And then in January of 2020, CSX likewise obtained a waiver of compliance from certain provisions of the Federal railroad safety regulations contained at 49 CFR part 232, Brake System Safety Standards for Freight and Other Non-Passenger Trains and Equipment; End-of-Train Devices. It instead used a virtual 3D simulation-based training for all conductors and supervisors responsible for performing Class I freight air brakes tests. This simulation was deployed “to satisfy the ‘hands-on’ portion of periodic refresher training required by 49 CFR 232.203(b)(8).” and you can read about their success in this Railway Age interview.
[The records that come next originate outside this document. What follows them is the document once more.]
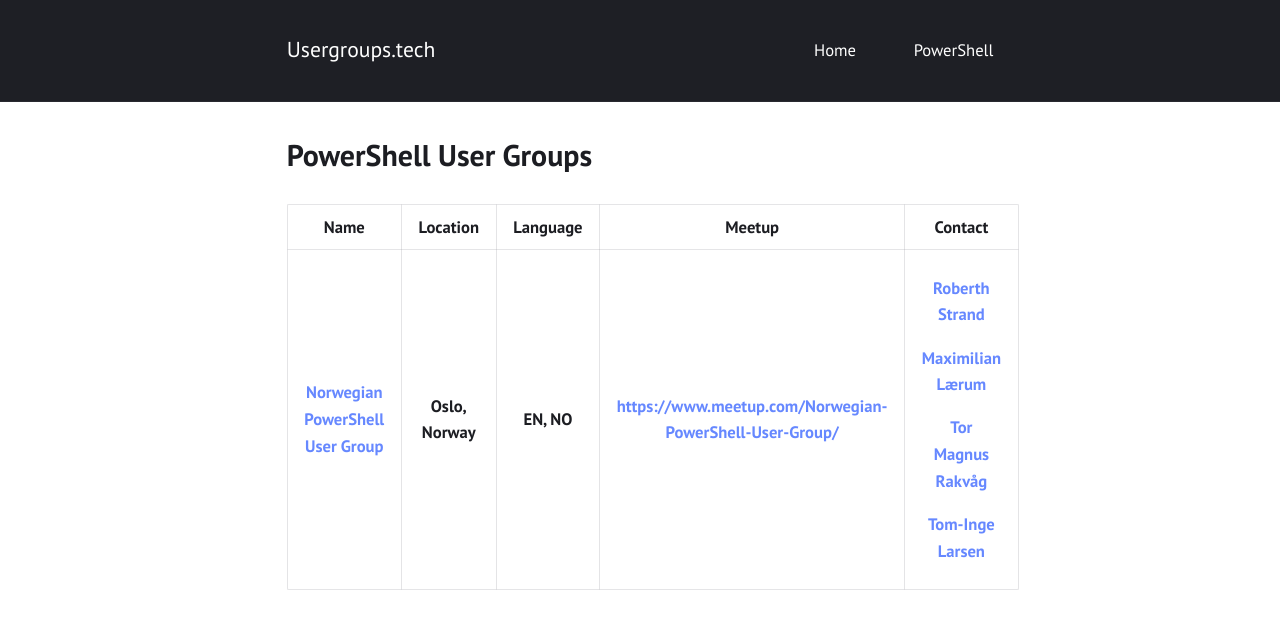
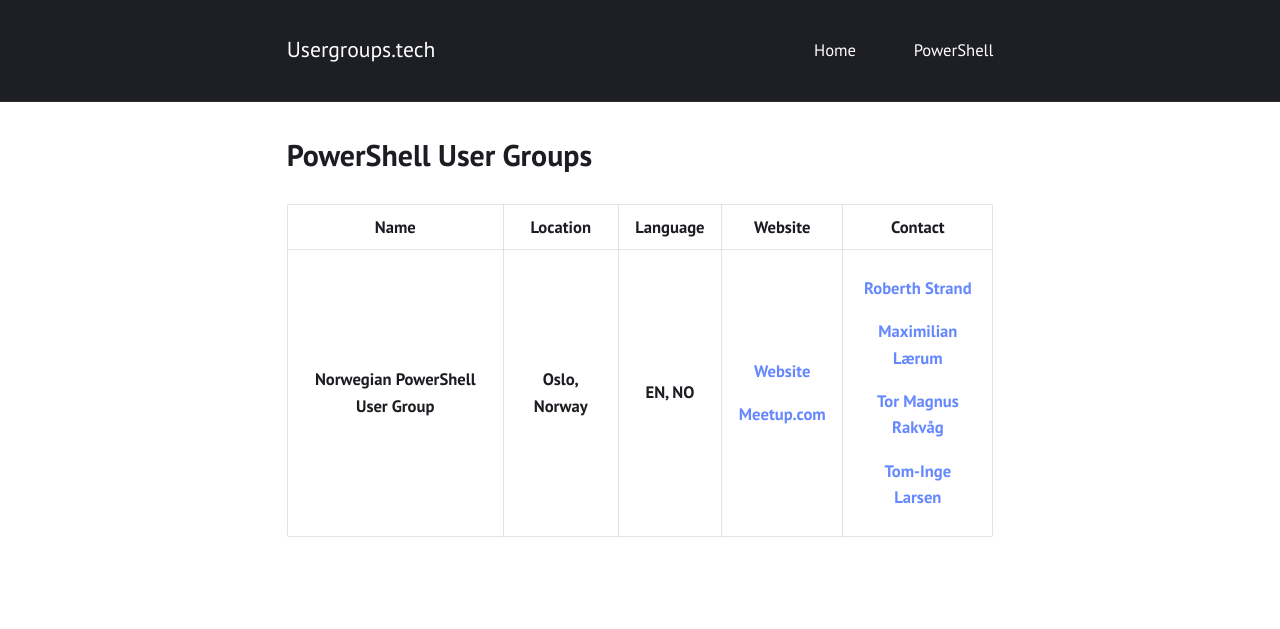
Before and after one commit to usergroupstech/website, a Jekyll site: the page built from powershell.html, in a window 1280 px wide. Shown: the top 629 px of the page. Built offline with Jekyll 4.4.1, drawn with Linux system fonts in a browser that asks for light colours.

Commit message:
Added social sites

```diff
--- a/powershell.html
+++ b/powershell.html
@@ -7,15 +7,27 @@ title: "PowerShell User Groups"
     <th>Name</th>
     <th>Location</th>
     <th>Language</th>
-    <th>Meetup</th>
+    <th>Website</th>
     <th>Contact</th>
   </tr>
 {% for usergroup in site.powershell %}
       <tr>
-        <th><a href="{{ usergroup.website }}" target="_blank">{{ usergroup.name }}</a></th>
+        <th>{{ usergroup.name }}</th>
         <th>{{ usergroup.location }}</th>
         <th>{{ usergroup.language }}</th>
-        <th><a href="{{ usergroup.meetup }}" target="_blank">{{ usergroup.meetup }}</a></th>
+        <th>
+          {% if usergroup.website %}
+            <p><a href="{{ usergroup.website }}" target="_blank">Website</a></p>
+          {% endif %}
+          {% if usergroup.meetup %}
+            <p><a href="{{ usergroup.meetup }}" target="_blank">Meetup.com</a></p>
+          {% endif %}
+          {% if usergroup.facebook %}
+            <p><a href="{{ usergroup.facebook }}" target="_blank">Facebook</a></p>
+          {% endif %}
+          {% if usergroup.twitter %}
+            <p><a href="{{ usergroup.twitter }}" target="_blank">Twitter</a></p>
+          {% endif %}
         <th>
           {% for contact in usergroup.contact %}
             <p><a href="{{ contact[1] }}" target="_blank">{{ contact[0] }}</a></p>
```
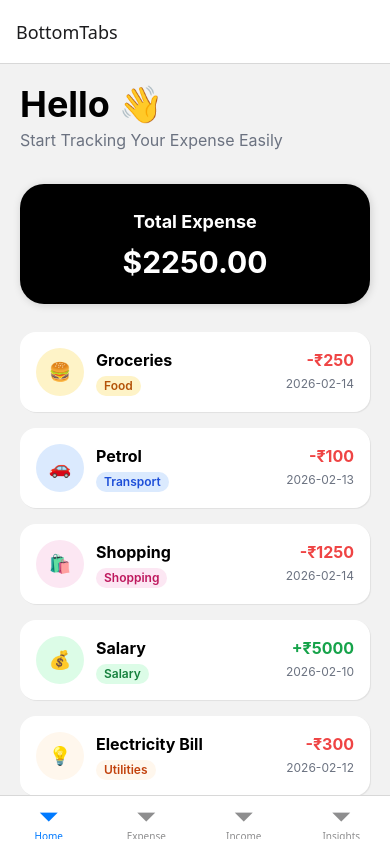
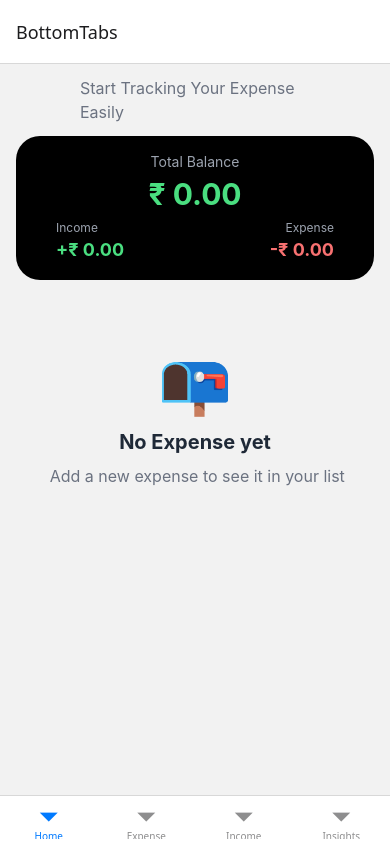
Before and after one commit to alaminskofficial/expense-tracker, a React Native app: screen /Home in a window 390 px wide. Built offline with nearby package versions, Linux system fonts and the light colour scheme.

Commit message:
zustand and async storage added for persistance

```diff
--- a/package.json
+++ b/package.json
@@ -9,6 +9,7 @@
     "web": "expo start --web"
   },
   "dependencies": {
+    "@react-native-async-storage/async-storage": "2.2.0",
     "@react-native-community/datetimepicker": "8.4.4",
     "@react-navigation/bottom-tabs": "^7.13.0",
     "@react-navigation/native": "^7.1.28",
@@ -21,7 +22,8 @@
     "react-native-safe-area-context": "~5.6.0",
     "react-native-screens": "~4.16.0",
     "twrnc": "^4.16.0",
-    "uuid": "^13.0.0"
+    "uuid": "^13.0.0",
+    "zustand": "^5.0.11"
   },
   "devDependencies": {
     "@types/react": "~19.1.0",
--- a/src/components/ExpenseItemCard.tsx
+++ b/src/components/ExpenseItemCard.tsx
@@ -59,7 +59,7 @@ const ExpenseItemCard: React.FC<Props> = ({ item }) => {
           </Text>
 
           <Text style={tailwind`text-xs text-gray-500 mt-1`}>
-            {item.date}
+            {new Date(item.date).toLocaleDateString()}
           </Text>
         </View>
       </View>
--- a/src/screens/CreateExpense.tsx
+++ b/src/screens/CreateExpense.tsx
@@ -4,6 +4,8 @@ import tailwind from "twrnc";
 import { Expense } from "../types/expense";
 import DateTimePicker from "@react-native-community/datetimepicker";
 import { expenseCategories } from "../utils/categoryHelper";
+import { useExpenseStore } from "../store/useExpenseStore";
+
 
 
 const categories = expenseCategories;
@@ -14,6 +16,7 @@ const CreateExpense: React.FC = () => {
   const [category, setCategory] = useState("Food");
   const [date, setDate] = useState(new Date());
   const [showPicker, setShowPicker] = useState(false);
+  const addExpense = useExpenseStore((state) => state.addExpense);
 
   const onChangeDate = (_: any, selectedDate?: Date) => {
     setShowPicker(false);
@@ -31,13 +34,13 @@ const CreateExpense: React.FC = () => {
     const newExpense: Expense = {
       id: `${Date.now()}-${Math.random()}`,
       title,
-      amount: Number(amount),
+      amount: Number(- amount),
       category,
       date : date.toISOString(),
     };
 
     console.log("New Expense:", newExpense);
-
+    addExpense(newExpense);
     Alert.alert("Success", "Expense Added");
 
     // Reset form
--- a/src/screens/CreateIncome.tsx
+++ b/src/screens/CreateIncome.tsx
@@ -11,6 +11,7 @@ import DateTimePicker from "@react-native-community/datetimepicker";
 import tailwind from "twrnc";
 import { Expense } from "../types/expense";
 import { incomeCategories } from "../utils/categoryHelper";
+import { useExpenseStore } from "../store/useExpenseStore";
 
 const CreateIncome: React.FC = () => {
   const [title, setTitle] = useState("");
@@ -20,6 +21,8 @@ const CreateIncome: React.FC = () => {
   // Date states
   const [date, setDate] = useState(new Date());
   const [showPicker, setShowPicker] = useState(false);
+
+  const addIncome = useExpenseStore((state) => state.addExpense);
 
   const handleDateChange = (_: any, selectedDate?: Date) => {
     setShowPicker(false);
@@ -43,6 +46,7 @@ const CreateIncome: React.FC = () => {
     };
 
     console.log("New Income:", newIncome);
+    addIncome(newIncome);
     Alert.alert("Success", "Income Added");
 
     setTitle("");
--- a/src/screens/Home.tsx
+++ b/src/screens/Home.tsx
@@ -5,7 +5,7 @@ import { RootStackParamList } from "../navigation/types";
 import tailwind from "twrnc";
 import EmptyList from "../components/EmptyList";
 import ExpenseItemCard from "../components/ExpenseItemCard";
-import { Expense } from "../types/expense";
+import { useExpenseStore } from "../store/useExpenseStore";
 
 type HomeNavigationProp = NativeStackNavigationProp<
   RootStackParamList,
@@ -17,84 +17,58 @@ type Props = {
 };
 
 const Home: React.FC<Props> = ({ navigation }) => {
-  const expenses: Expense[] = [
-    {
-      id: "1",
-      title: "Groceries",
-      category: "Food",
-      amount: -250,
-      date: "2026-02-14",
-    },
-    {
-      id: "2",
-      title: "Petrol",
-      category: "Transport",
-      amount: -100,
-      date: "2026-02-13",
-    },
-    {
-      id: "3",
-      title: "Shopping",
-      category: "Shopping",
-      amount: -1250,
-      date: "2026-02-14",
-    },
-    {
-      id: "4",
-      title: "Salary",
-      category: "Salary",
-      amount: 5000,
-      date: "2026-02-10",
-    },
-    {
-        id: "5",
-        title: "Electricity Bill",
-        category: "Utilities",
-        amount: -300,
-        date: "2026-02-12",
-    },
-    {
-        id: "6",
-        title: "Dinner Out",
-        category: "Food",
-        amount: -150,
-        date: "2026-02-11",
-    },
-    {
-        id: "7",
-        title: "Gym Membership",
-        category: "Health",
-        amount: -200,
-        date: "2026-02-09",
-    },
-    {
-        id: "8",
-        title: "Freelance Project",
-        category: "Salary",
-        amount: 1200,
-        date: "2026-02-08",
-    }
-  ];
+  const expenses = useExpenseStore((state) => state.expenses);
+  const getSummary = useExpenseStore((state) => state.getIncomeExpenseSummary);
 
-  const totalExpense = Math.abs(expenses.reduce((total, expense) => total + (expense.amount < 0 ? expense.amount : 0), 0)).toFixed(2);
+  const summary = getSummary();
+
+  const totalIncome = summary.income.toFixed(2);
+  const totalExpense = summary.expense.toFixed(2);
+  const balance = summary.balance.toFixed(2);
+  const isPositive = summary.balance >= 0;
 
   return (
     <View style={tailwind`flex-1`}>
-      <View style={tailwind`px-5 pt-5 pb-3`}>
-        <Text style={tailwind`text-4xl font-bold text-black`}>
-          Hello 👋{" "}
-        </Text>
-        <Text style={tailwind`text-base text-gray-500 mt-1`}>
+      <View style={tailwind`px-5 pt-3 pb-3`}>
+        <Text style={tailwind`text-base text-gray-500 px-15`}>
           Start Tracking Your Expense Easily
         </Text>
       </View>
-      <View
-        style={tailwind`bg-black rounded-3xl p-6 my-5 mx-5 items-center shadow-lg`}
-      >
-        <Text style={tailwind`text-white text-lg font-bold mb-2`}>
-          Total Expense
-        </Text>
-        <Text style={tailwind`text-white text-3xl font-bold`}>${totalExpense}</Text>
+
+      <View style={tailwind`px-4`}>
+        <View style={tailwind`bg-black rounded-3xl p-4`}>
+        <View style={tailwind`items-center`}>
+          {/* Balance */}
+          <Text style={tailwind`text-gray-400 text-sm`}>Total Balance</Text>
+          <Text
+            style={tailwind.style(
+              "text-3xl font-bold mt-1",
+              isPositive ? "text-green-400" : "text-red-400"
+            )}
+          >
+            ₹ {balance}
+          </Text>
+          </View>
+
+          {/* Divider */}
+          <View style={tailwind`flex-row justify-between mx-6 mt-2`}>
+            {/* Income */}
+            <View style={tailwind`flex-1`}>
+              <Text style={tailwind`text-gray-400 text-xs`}>Income</Text>
+              <Text style={tailwind`text-green-400 text-lg font-bold`}>
+                +₹ {totalIncome}
+              </Text>
+            </View>
+
+            {/* Expense */}
+            <View style={tailwind`flex-1 items-end`}>
+              <Text style={tailwind`text-gray-400 text-xs`}>Expense</Text>
+              <Text style={tailwind`text-red-400 text-lg font-bold`}>
+                -₹ {totalExpense}
+              </Text>
+            </View>
+          </View>
+        </View>
       </View>
       <FlatList
         data={expenses}
--- a/src/screens/Insights.tsx
+++ b/src/screens/Insights.tsx
@@ -1,14 +1,46 @@
-import React from 'react';
-import { Text, View, StyleSheet } from 'react-native';
+import React from "react";
+import { View, Text } from "react-native";
+import tailwind from "twrnc";
+import { useExpenseStore } from "../store/useExpenseStore";
 
-const Insights : React.FC = () => {
+const Insights = () => {
+  const getMonthlyTotal = useExpenseStore((s) => s.getMonthlyTotal);
+  const getYearlyTotal = useExpenseStore((s) => s.getYearlyTotal);
+  const getIncomeExpenseSummary = useExpenseStore(
+    (s) => s.getIncomeExpenseSummary
+  );
+
+  const monthly = getMonthlyTotal();
+  const yearly = getYearlyTotal();
+  const { income, expense, balance } = getIncomeExpenseSummary();
+
   return (
-    <View>
-      <Text>Insights</Text>
+    <View style={tailwind`flex-1 bg-white p-5`}>
+      <Text style={tailwind`text-2xl font-bold mb-6`}>
+        Insights
+      </Text>
+
+      <Text style={tailwind`text-lg`}>
+        Monthly Total: ₹{monthly}
+      </Text>
+
+      <Text style={tailwind`text-lg mt-2`}>
+        Yearly Total: ₹{yearly}
+      </Text>
+
+      <Text style={tailwind`text-lg mt-6 text-green-600`}>
+        Income: ₹{income}
+      </Text>
+
+      <Text style={tailwind`text-lg text-red-500`}>
+        Expense: ₹{expense}
+      </Text>
+
+      <Text style={tailwind`text-xl font-bold mt-3`}>
+        Balance: ₹{balance}
+      </Text>
     </View>
-  )
-}
+  );
+};
 
 export default Insights;
-
-const styles = StyleSheet.create({})
--- /dev/null
+++ b/src/store/useExpenseStore.ts
@@ -0,0 +1,119 @@
+import { create } from "zustand";
+import AsyncStorage from "@react-native-async-storage/async-storage";
+import { persist, createJSONStorage } from "zustand/middleware";
+import { Expense } from "../types/expense";
+
+type ExpenseState = {
+  expenses: Expense[];
+
+  addExpense: (expense: Expense) => void;
+  deleteExpense: (id: string) => void;
+  clearAll: () => void;
+
+  // 🔹 Selectors
+  getDailyTotal: (date: Date) => number;
+  getWeeklyTotal: () => number;
+  getMonthlyTotal: () => number;
+  getYearlyTotal: () => number;
+  getIncomeExpenseSummary: () => {
+    income: number;
+    expense: number;
+    balance: number;
+  };
+};
+
+export const useExpenseStore = create<ExpenseState>()(
+  persist(
+    (set, get) => ({
+      expenses: [],
+
+      addExpense: (expense) =>
+        set((state) => ({
+          expenses: [expense, ...state.expenses],
+        })),
+
+      deleteExpense: (id) =>
+        set((state) => ({
+          expenses: state.expenses.filter((e) => e.id !== id),
+        })),
+
+      clearAll: () => set({ expenses: [] }),
+
+      // =========================
+      // Selectors
+      // =========================
+
+      getDailyTotal: (date) => {
+        const selectedDate = date.toDateString();
+        return get()
+          .expenses
+          .filter(
+            (e) => new Date(e.date).toDateString() === selectedDate
+          )
+          .reduce((sum, e) => sum + e.amount, 0);
+      },
+
+      getWeeklyTotal: () => {
+        const now = new Date();
+        const firstDayOfWeek = new Date(now);
+        firstDayOfWeek.setDate(now.getDate() - now.getDay());
+
+        return get()
+          .expenses
+          .filter((e) => new Date(e.date) >= firstDayOfWeek)
+          .reduce((sum, e) => sum + e.amount, 0);
+      },
+
+      getMonthlyTotal: () => {
+        const now = new Date();
+        const month = now.getMonth();
+        const year = now.getFullYear();
+
+        return get()
+          .expenses
+          .filter((e) => {
+            const d = new Date(e.date);
+            return d.getMonth() === month && d.getFullYear() === year;
+          })
+          .reduce((sum, e) => sum + e.amount, 0);
+      },
+
+      getYearlyTotal: () => {
+        const year = new Date().getFullYear();
+
+        return get()
+          .expenses
+          .filter(
+            (e) => new Date(e.date).getFullYear() === year
+          )
+          .reduce((sum, e) => sum + e.amount, 0);
+      },
+
+      getIncomeExpenseSummary: () => {
+        const expenses = get().expenses;
+
+        const income = expenses
+          .filter((e) => e.amount > 0)
+          .reduce((sum, e) => sum + e.amount, 0);
+
+        const expense = expenses
+          .filter((e) => e.amount < 0)
+          .reduce((sum, e) => sum + Math.abs(e.amount), 0);
+
+        return {
+          income,
+          expense,
+          balance: income - expense,
+        };
+      },
+    }),
+    {
+      name: "expense-storage",
+      storage: createJSONStorage(() => AsyncStorage),
+
+      // Save only when non-empty
+      partialize: (state) =>
+        state.expenses.length > 0 ? { expenses: state.expenses } : {},
+    }
+  )
+);
--- a/src/utils/categoryHelper.ts
+++ b/src/utils/categoryHelper.ts
@@ -45,8 +45,8 @@ export const categoryConfig: Record<string, CategoryConfig> = {
   },
   rent: {
     icon: "🏠",
-    bg: "#DCFCE7",
-    text: "#15803D",
+    bg: "#FFF7ED",
+    text: "#C2410C",
     type: "expense",
   },
   utilities: {
```
Also changed, not shown: src/utils/dateHelper.ts (line endings or trailing spaces), 1 other file (tests, documents, lock files or other folders).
As noted in the waiver request, CSX shared its understanding that the simulation would “improve employees’ knowledge of air brake components and functions and increase proficiency when performing the Class I freight air brake test.” How? The realistic simulation provided targeted, performance-based training that would be available to the trainee anytime, and anywhere – so there was no time-limit on the practice.

And the tasks required were equally robust to in-person training, with the user “required to perform a variety of inspection and remediation tasks relating to preprogrammed defects including, but not limited to, closed cut-out cocks, uncoupled air hoses, closed angle cocks, improperly positioned retainer valves, and fouled brake rigging.” Again, this harkens back to the ability to train as much—and as tailored to an individual—as needed. Other railroad companies agreed.

CN obtained a waiver to satisfy the same requirement, stating, “The training will better equip CN employees to perform Class I freight air brake tests and there will be no impact on safety.” CN sought to “apply the waiver system-wide to all CN personnel responsible for performing Class I freight air brake tests.”

Further elaborating the need for this switch, CN shared the challenges around staging various types of freight air brake equipment with defects, which is necessary to demonstrate the location of key components. This is something a simulation can accurately recreate, without tying up expensive equipment. Not only that, but simulations can also recreate emergency situations and offer practice responding to things that could never be modeled effectively in-person without putting personnel in danger. And with COVID-19 restrictions in place around person-to-person contact, the need for training via simulation has helped railroads meet safety standards in a scalable, targeted way.

“Experience is better than theory, but length of service does not guarantee the opportunity for experience.” says Richard Dean, Vice President, Service Delivery at Keolis Commuter Services. “Simulation technology levels up the chance of gaining experience with a planned way of providing it in a very safe way, if people do the wrong thing in this environment no person is harmed, no equipment is damaged, and the only outcome is learning.”

Enhancing Training with Simulations

It’s important to note though, that simulation training does not seek to fully replace traditional hands-on learning, but rather to augment it. Offering the ability to create user-targeted training that focuses on individual carmen, mechanic, conductor (and so on) challenges, simulations are exceptional for ensuring that no skills are overlooked, and gaps in understanding are effectively eliminated.

Simulated training expands a worker’s knowledge base beyond his/her craft, helping them attain a level of cross-training and expertise that was not possible ten years ago.


Welcome to the second of our Did You Know? Series, where we focus on Railroad industry training, regulations, and the various influences that make things happen. You can find the first article in the series here.

This article was originally published in the Railway Age on September 20th, 2021.